◆ WHAT THE TASK REQUIRES ◆
Reproduce the records precisely. Omit every picture.

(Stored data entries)
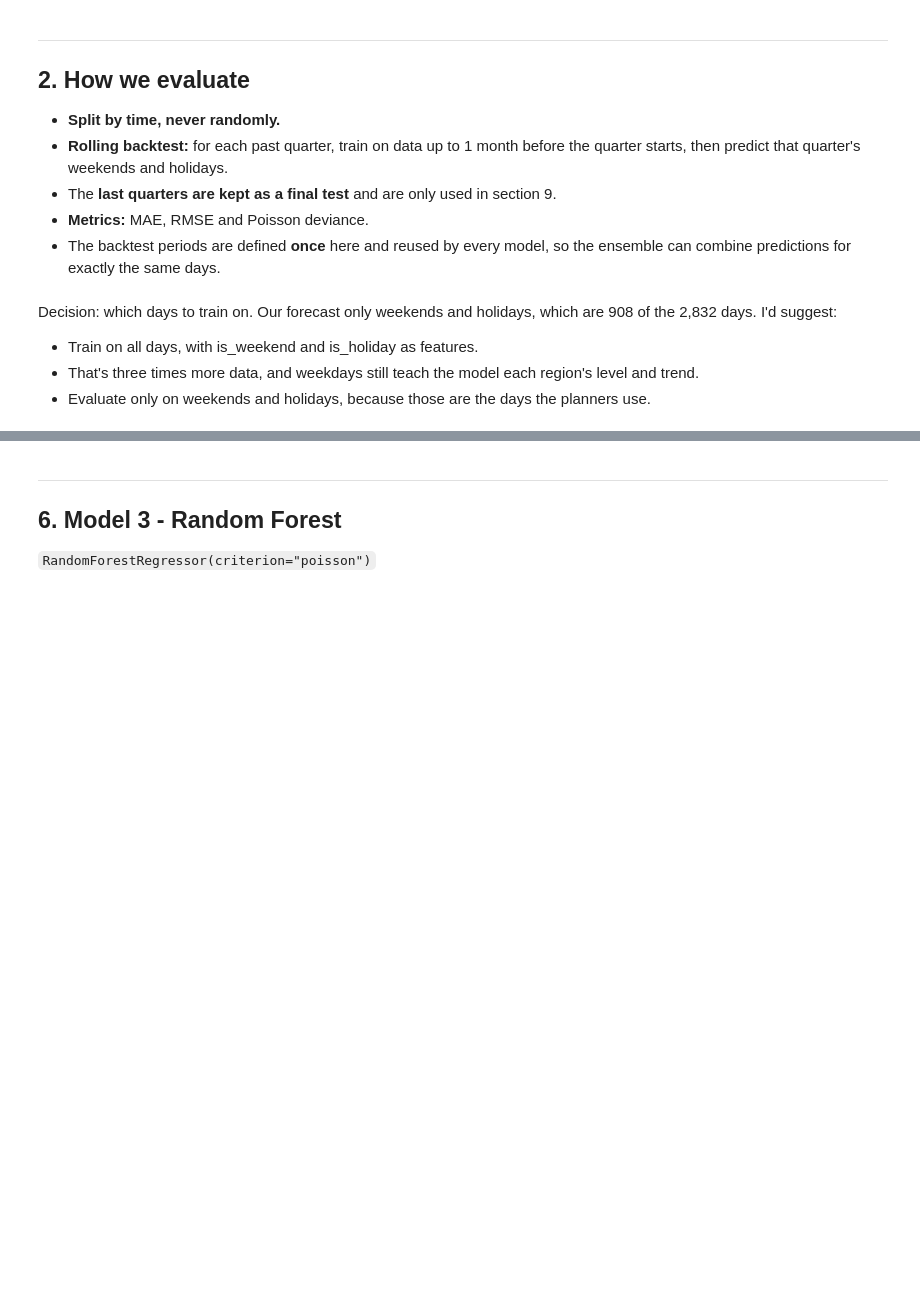
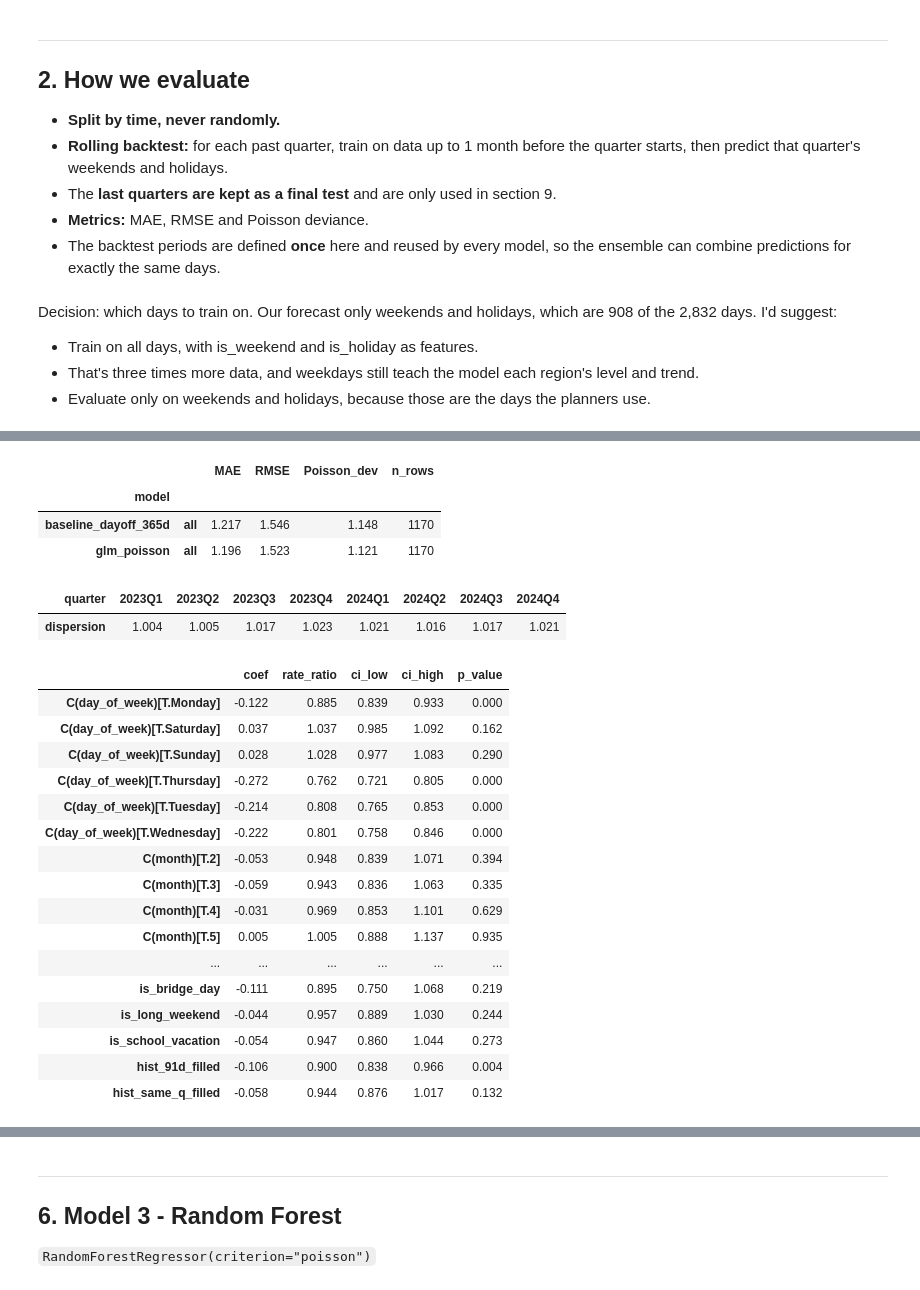
Before and after one commit to ivanya93/road_safety_machine_learning, a Jupyter notebook: notebooks/03_Modelling.ipynb, the cells around one changed output, grey strips where cells are left out. Cells and saved outputs as stored; diff of their text form; code cells hidden in the pictures; blank space fills up the shorter version.

```diff
--- a/notebooks/03_Modelling.ipynb
+++ b/notebooks/03_Modelling.ipynb
@@ -136,2 +446,61 @@ Check whether the counts are more spread out than a Poisson model allows (overdi
 # %%
-# TODO: GLM Poisson (statsmodels) on the backtest periods
+# 4.1. GLM Poisson on the backtest periods
+GLM_FORMULA = ("accidents ~ np.log(hist_avg_365d) + np.log(hist_trend) + C(day_of_week) + C(month)"
+               " + is_holiday + is_holiday_window + is_bridge_day + is_long_weekend + is_school_vacation"
+               " + hist_91d_filled + hist_same_q_filled")
+GLM_COLS = ["hist_avg_365d", "hist_trend", "day_of_week", "month", "is_holiday", "is_holiday_window",
+            "is_bridge_day", "is_long_weekend", "is_school_vacation", "hist_91d_filled", "hist_same_q_filled"]
+GLM_FITS = []   # one fitted model per validation quarter, for the checks below
+
+def fit_predict_glm(X_tr, y_tr, X_te):
+    m = smf.glm(GLM_FORMULA, data=X_tr.assign(accidents=y_tr), family=sm.families.Poisson()).fit()
+    GLM_FITS.append(m)
+    return m.predict(X_te)
+
+PREDS["glm_poisson"] = backtest(fit_predict_glm, GLM_COLS)
+score_table({k: PREDS[k] for k in ["baseline_dayoff_365d", "glm_poisson"]})
+# %% [output]
+|  |  | MAE | RMSE | Poisson_dev | n_rows |
+| model |  |  |  |  |  |
+| baseline_dayoff_365d | all | 1.217 | 1.546 | 1.148 | 1170 |
+| glm_poisson | all | 1.196 | 1.523 | 1.121 | 1170 |
+# %%
+# 4.2. Overdispersion check: Pearson chi2 / degrees of freedom, about 1 for Poisson data, clearly above 1 if overdispersed
+dispersion = pd.Series([m.pearson_chi2 / m.df_resid for m in GLM_FITS],
+                       index=periods.loc[periods["role"] == "validation", "quarter"], name="dispersion")
+dispersion.round(3).to_frame().T
+# %% [output]
+| quarter | 2023Q1 | 2023Q2 | 2023Q3 | 2023Q4 | 2024Q1 | 2024Q2 | 2024Q3 | 2024Q4 |
+| dispersion | 1.004 | 1.005 | 1.017 | 1.023 | 1.021 | 1.016 | 1.017 | 1.021 |
+# %%
+# 4.3. Coefficients of the last validation fit (trained up to 1 Sep 2024)
+# rate_ratio = exp(coef): 1.10 = 10% more accidents, 0.90 = 10% fewer.
+# For the log() terms read coef instead: 1% higher level -> coef % more accidents
+glm = GLM_FITS[-1]
+ci = glm.conf_int()
+coefs = pd.DataFrame({
+    "coef": glm.params,
+    "rate_ratio": np.exp(glm.params),
+    "ci_low": np.exp(ci[0]),
+    "ci_high": np.exp(ci[1]),
+    "p_value": glm.pvalues,
+}).drop(index="Intercept")
+coefs.round(3)
+# %% [output]
+|  | coef | rate_ratio | ci_low | ci_high | p_value |
+| C(day_of_week)[T.Monday] | -0.122 | 0.885 | 0.839 | 0.933 | 0.000 |
+| C(day_of_week)[T.Saturday] | 0.037 | 1.037 | 0.985 | 1.092 | 0.162 |
+| C(day_of_week)[T.Sunday] | 0.028 | 1.028 | 0.977 | 1.083 | 0.290 |
+| C(day_of_week)[T.Thursday] | -0.272 | 0.762 | 0.721 | 0.805 | 0.000 |
+| C(day_of_week)[T.Tuesday] | -0.214 | 0.808 | 0.765 | 0.853 | 0.000 |
+| C(day_of_week)[T.Wednesday] | -0.222 | 0.801 | 0.758 | 0.846 | 0.000 |
+| C(month)[T.2] | -0.053 | 0.948 | 0.839 | 1.071 | 0.394 |
+| C(month)[T.3] | -0.059 | 0.943 | 0.836 | 1.063 | 0.335 |
+| C(month)[T.4] | -0.031 | 0.969 | 0.853 | 1.101 | 0.629 |
+| C(month)[T.5] | 0.005 | 1.005 | 0.888 | 1.137 | 0.935 |
+| ... | ... | ... | ... | ... | ... |
+| is_bridge_day | -0.111 | 0.895 | 0.750 | 1.068 | 0.219 |
+| is_long_weekend | -0.044 | 0.957 | 0.889 | 1.030 | 0.244 |
+| is_school_vacation | -0.054 | 0.947 | 0.860 | 1.044 | 0.273 |
+| hist_91d_filled | -0.106 | 0.900 | 0.838 | 0.966 | 0.004 |
+| hist_same_q_filled | -0.058 | 0.944 | 0.876 | 1.017 | 0.132 |
```
Also changed, not shown: parts of 30 cells of this notebook.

◆ OUTPUT OF THE EXERCISE ◆
Before and after one commit to ivanya93/road_safety_machine_learning, a Jupyter notebook: notebooks/03_Modelling.ipynb, the cells around one changed output, grey strips where cells are left out. Cells and saved outputs as stored; diff of their text form; code cells hidden in the pictures; blank space fills up the shorter version.

```diff
--- a/notebooks/03_Modelling.ipynb
+++ b/notebooks/03_Modelling.ipynb
@@ -136,2 +446,61 @@ Check whether the counts are more spread out than a Poisson model allows (overdi
 # %%
-# TODO: GLM Poisson (statsmodels) on the backtest periods
+# 4.1. GLM Poisson on the backtest periods
+GLM_FORMULA = ("accidents ~ np.log(hist_avg_365d) + np.log(hist_trend) + C(day_of_week) + C(month)"
+               " + is_holiday + is_holiday_window + is_bridge_day + is_long_weekend + is_school_vacation"
+               " + hist_91d_filled + hist_same_q_filled")
+GLM_COLS = ["hist_avg_365d", "hist_trend", "day_of_week", "month", "is_holiday", "is_holiday_window",
+            "is_bridge_day", "is_long_weekend", "is_school_vacation", "hist_91d_filled", "hist_same_q_filled"]
+GLM_FITS = []   # one fitted model per validation quarter, for the checks below
+
+def fit_predict_glm(X_tr, y_tr, X_te):
+    m = smf.glm(GLM_FORMULA, data=X_tr.assign(accidents=y_tr), family=sm.families.Poisson()).fit()
+    GLM_FITS.append(m)
+    return m.predict(X_te)
+
+PREDS["glm_poisson"] = backtest(fit_predict_glm, GLM_COLS)
+score_table({k: PREDS[k] for k in ["baseline_dayoff_365d", "glm_poisson"]})
+# %% [output]
+|  |  | MAE | RMSE | Poisson_dev | n_rows |
+| model |  |  |  |  |  |
+| baseline_dayoff_365d | all | 1.217 | 1.546 | 1.148 | 1170 |
+| glm_poisson | all | 1.196 | 1.523 | 1.121 | 1170 |
+# %%
+# 4.2. Overdispersion check: Pearson chi2 / degrees of freedom, about 1 for Poisson data, clearly above 1 if overdispersed
+dispersion = pd.Series([m.pearson_chi2 / m.df_resid for m in GLM_FITS],
+                       index=periods.loc[periods["role"] == "validation", "quarter"], name="dispersion")
+dispersion.round(3).to_frame().T
+# %% [output]
+| quarter | 2023Q1 | 2023Q2 | 2023Q3 | 2023Q4 | 2024Q1 | 2024Q2 | 2024Q3 | 2024Q4 |
+| dispersion | 1.004 | 1.005 | 1.017 | 1.023 | 1.021 | 1.016 | 1.017 | 1.021 |
+# %%
+# 4.3. Coefficients of the last validation fit (trained up to 1 Sep 2024)
+# rate_ratio = exp(coef): 1.10 = 10% more accidents, 0.90 = 10% fewer.
+# For the log() terms read coef instead: 1% higher level -> coef % more accidents
+glm = GLM_FITS[-1]
+ci = glm.conf_int()
+coefs = pd.DataFrame({
+    "coef": glm.params,
+    "rate_ratio": np.exp(glm.params),
+    "ci_low": np.exp(ci[0]),
+    "ci_high": np.exp(ci[1]),
+    "p_value": glm.pvalues,
+}).drop(index="Intercept")
+coefs.round(3)
+# %% [output]
+|  | coef | rate_ratio | ci_low | ci_high | p_value |
+| C(day_of_week)[T.Monday] | -0.122 | 0.885 | 0.839 | 0.933 | 0.000 |
+| C(day_of_week)[T.Saturday] | 0.037 | 1.037 | 0.985 | 1.092 | 0.162 |
+| C(day_of_week)[T.Sunday] | 0.028 | 1.028 | 0.977 | 1.083 | 0.290 |
+| C(day_of_week)[T.Thursday] | -0.272 | 0.762 | 0.721 | 0.805 | 0.000 |
+| C(day_of_week)[T.Tuesday] | -0.214 | 0.808 | 0.765 | 0.853 | 0.000 |
+| C(day_of_week)[T.Wednesday] | -0.222 | 0.801 | 0.758 | 0.846 | 0.000 |
+| C(month)[T.2] | -0.053 | 0.948 | 0.839 | 1.071 | 0.394 |
+| C(month)[T.3] | -0.059 | 0.943 | 0.836 | 1.063 | 0.335 |
+| C(month)[T.4] | -0.031 | 0.969 | 0.853 | 1.101 | 0.629 |
+| C(month)[T.5] | 0.005 | 1.005 | 0.888 | 1.137 | 0.935 |
+| ... | ... | ... | ... | ... | ... |
+| is_bridge_day | -0.111 | 0.895 | 0.750 | 1.068 | 0.219 |
+| is_long_weekend | -0.044 | 0.957 | 0.889 | 1.030 | 0.244 |
+| is_school_vacation | -0.054 | 0.947 | 0.860 | 1.044 | 0.273 |
+| hist_91d_filled | -0.106 | 0.900 | 0.838 | 0.966 | 0.004 |
+| hist_same_q_filled | -0.058 | 0.944 | 0.876 | 1.017 | 0.132 |
```
Also changed, not shown: parts of 30 cells of this notebook.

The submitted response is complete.